Images do not belong in the copy. Retype all the entries below exactly.

(Provided records)

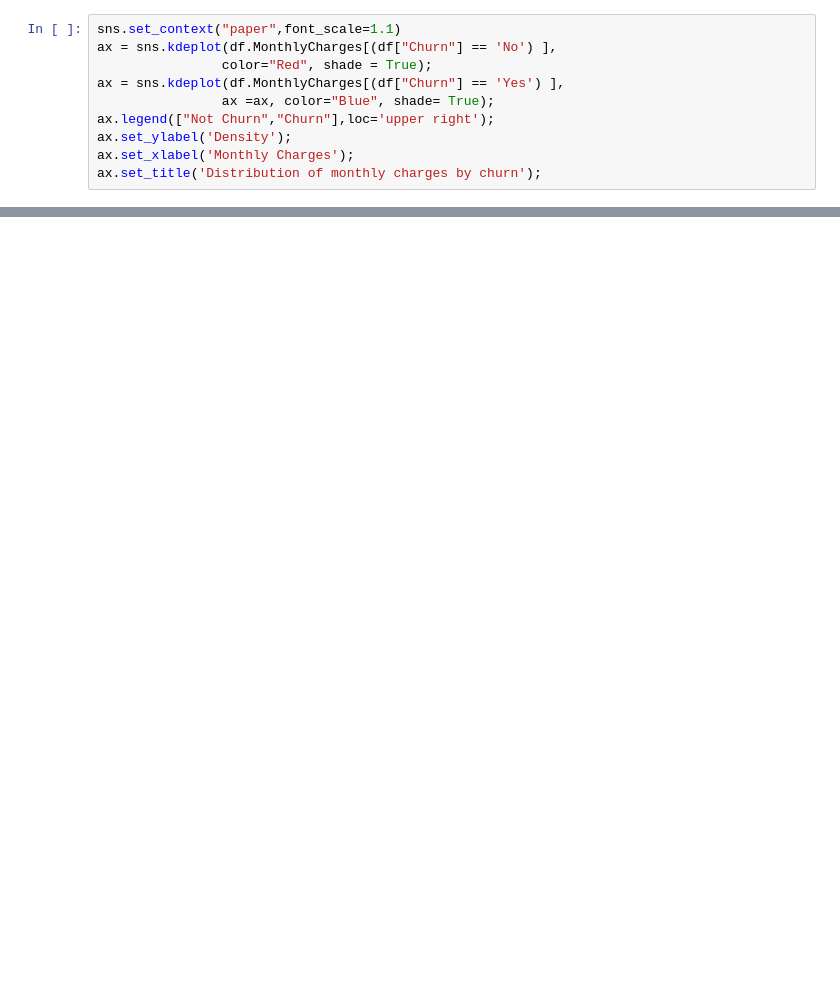
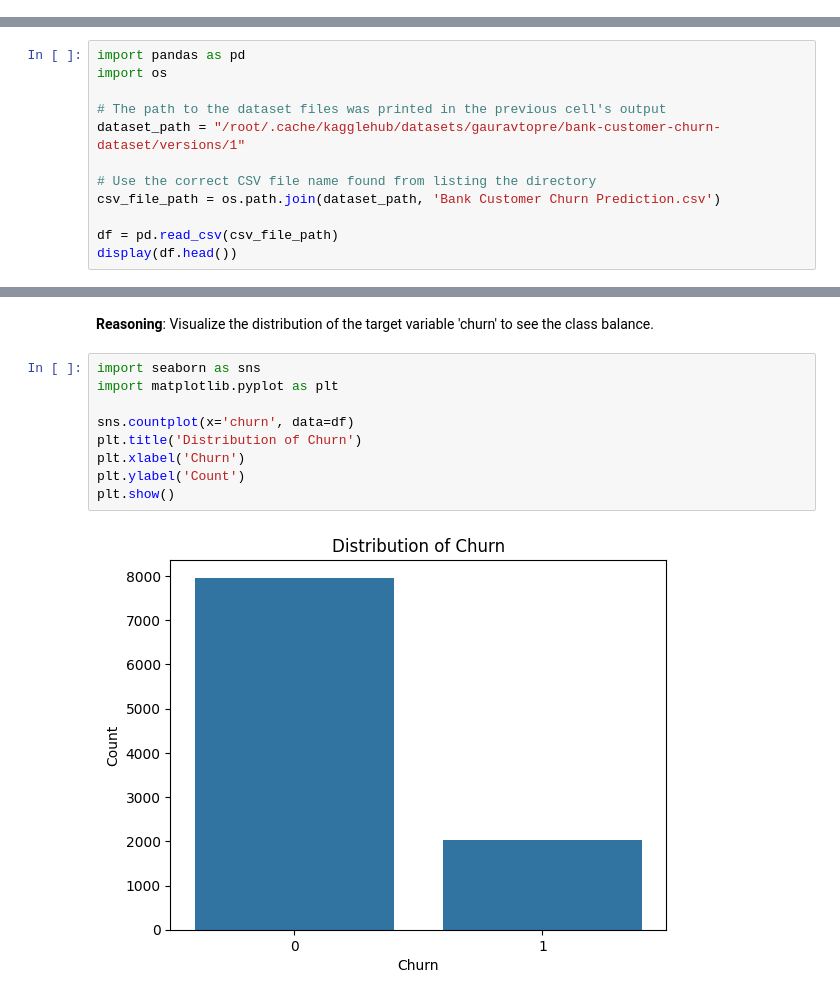
Before and after one commit to deepaksai07/Churn-Prediction-for-E-commerce-Customers-, a Jupyter notebook: CHURN_PREDICTION_FOR_E_COMMERCE_CUSTOMERS.ipynb, the cells around one changed output, grey strips where cells are left out. Drawn from its saved outputs; the diff is of its cells as text; blank space fills up the shorter version.

```diff
--- a/CHURN_PREDICTION_FOR_E_COMMERCE_CUSTOMERS.ipynb
+++ b/CHURN_PREDICTION_FOR_E_COMMERCE_CUSTOMERS.ipynb
@@ -542,10 +2,0 @@ fig.show()
-# %%
-sns.set_context("paper",font_scale=1.1)
-ax = sns.kdeplot(df.MonthlyCharges[(df["Churn"] == 'No') ],
-                color="Red", shade = True);
-ax = sns.kdeplot(df.MonthlyCharges[(df["Churn"] == 'Yes') ],
-                ax =ax, color="Blue", shade= True);
-ax.legend(["Not Churn","Churn"],loc='upper right');
-ax.set_ylabel('Density');
-ax.set_xlabel('Monthly Charges');
-ax.set_title('Distribution of monthly charges by churn');
@@ -963,0 +30,12 @@ Customer churn is definitely bad to a firm ’s profitability. Various strategie
+# %%
+import pandas as pd
+import os
+
+# The path to the dataset files was printed in the previous cell's output
+dataset_path = "/root/.cache/kagglehub/datasets/gauravtopre/bank-customer-churn-dataset/versions/1"
+
+# Use the correct CSV file name found from listing the directory
+csv_file_path = os.path.join(dataset_path, 'Bank Customer Churn Prediction.csv')
+
+df = pd.read_csv(csv_file_path)
+display(df.head())
@@ -963,0 +157,14 @@ Customer churn is definitely bad to a firm ’s profitability. Various strategie
+# %% [markdown]
+**Reasoning**:
+Visualize the distribution of the target variable 'churn' to see the class balance.
+# %%
+import seaborn as sns
+import matplotlib.pyplot as plt
+
+sns.countplot(x='churn', data=df)
+plt.title('Distribution of Churn')
+plt.xlabel('Churn')
+plt.ylabel('Count')
+plt.show()
+# %% [output]
+[figure, added]
```
Also changed, not shown: parts of 184 cells of this notebook.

(End Provided records)

* _Your response_:
Before and after one commit to deepaksai07/Churn-Prediction-for-E-commerce-Customers-, a Jupyter notebook: CHURN_PREDICTION_FOR_E_COMMERCE_CUSTOMERS.ipynb, the cells around one changed output, grey strips where cells are left out. Drawn from its saved outputs; the diff is of its cells as text; blank space fills up the shorter version.

```diff
--- a/CHURN_PREDICTION_FOR_E_COMMERCE_CUSTOMERS.ipynb
+++ b/CHURN_PREDICTION_FOR_E_COMMERCE_CUSTOMERS.ipynb
@@ -542,10 +2,0 @@ fig.show()
-# %%
-sns.set_context("paper",font_scale=1.1)
-ax = sns.kdeplot(df.MonthlyCharges[(df["Churn"] == 'No') ],
-                color="Red", shade = True);
-ax = sns.kdeplot(df.MonthlyCharges[(df["Churn"] == 'Yes') ],
-                ax =ax, color="Blue", shade= True);
-ax.legend(["Not Churn","Churn"],loc='upper right');
-ax.set_ylabel('Density');
-ax.set_xlabel('Monthly Charges');
-ax.set_title('Distribution of monthly charges by churn');
@@ -963,0 +30,12 @@ Customer churn is definitely bad to a firm ’s profitability. Various strategie
+# %%
+import pandas as pd
+import os
+
+# The path to the dataset files was printed in the previous cell's output
+dataset_path = "/root/.cache/kagglehub/datasets/gauravtopre/bank-customer-churn-dataset/versions/1"
+
+# Use the correct CSV file name found from listing the directory
+csv_file_path = os.path.join(dataset_path, 'Bank Customer Churn Prediction.csv')
+
+df = pd.read_csv(csv_file_path)
+display(df.head())
@@ -963,0 +157,14 @@ Customer churn is definitely bad to a firm ’s profitability. Various strategie
+# %% [markdown]
+**Reasoning**:
+Visualize the distribution of the target variable 'churn' to see the class balance.
+# %%
+import seaborn as sns
+import matplotlib.pyplot as plt
+
+sns.countplot(x='churn', data=df)
+plt.title('Distribution of Churn')
+plt.xlabel('Churn')
+plt.ylabel('Count')
+plt.show()
+# %% [output]
+[figure, added]
```
Also changed, not shown: parts of 184 cells of this notebook.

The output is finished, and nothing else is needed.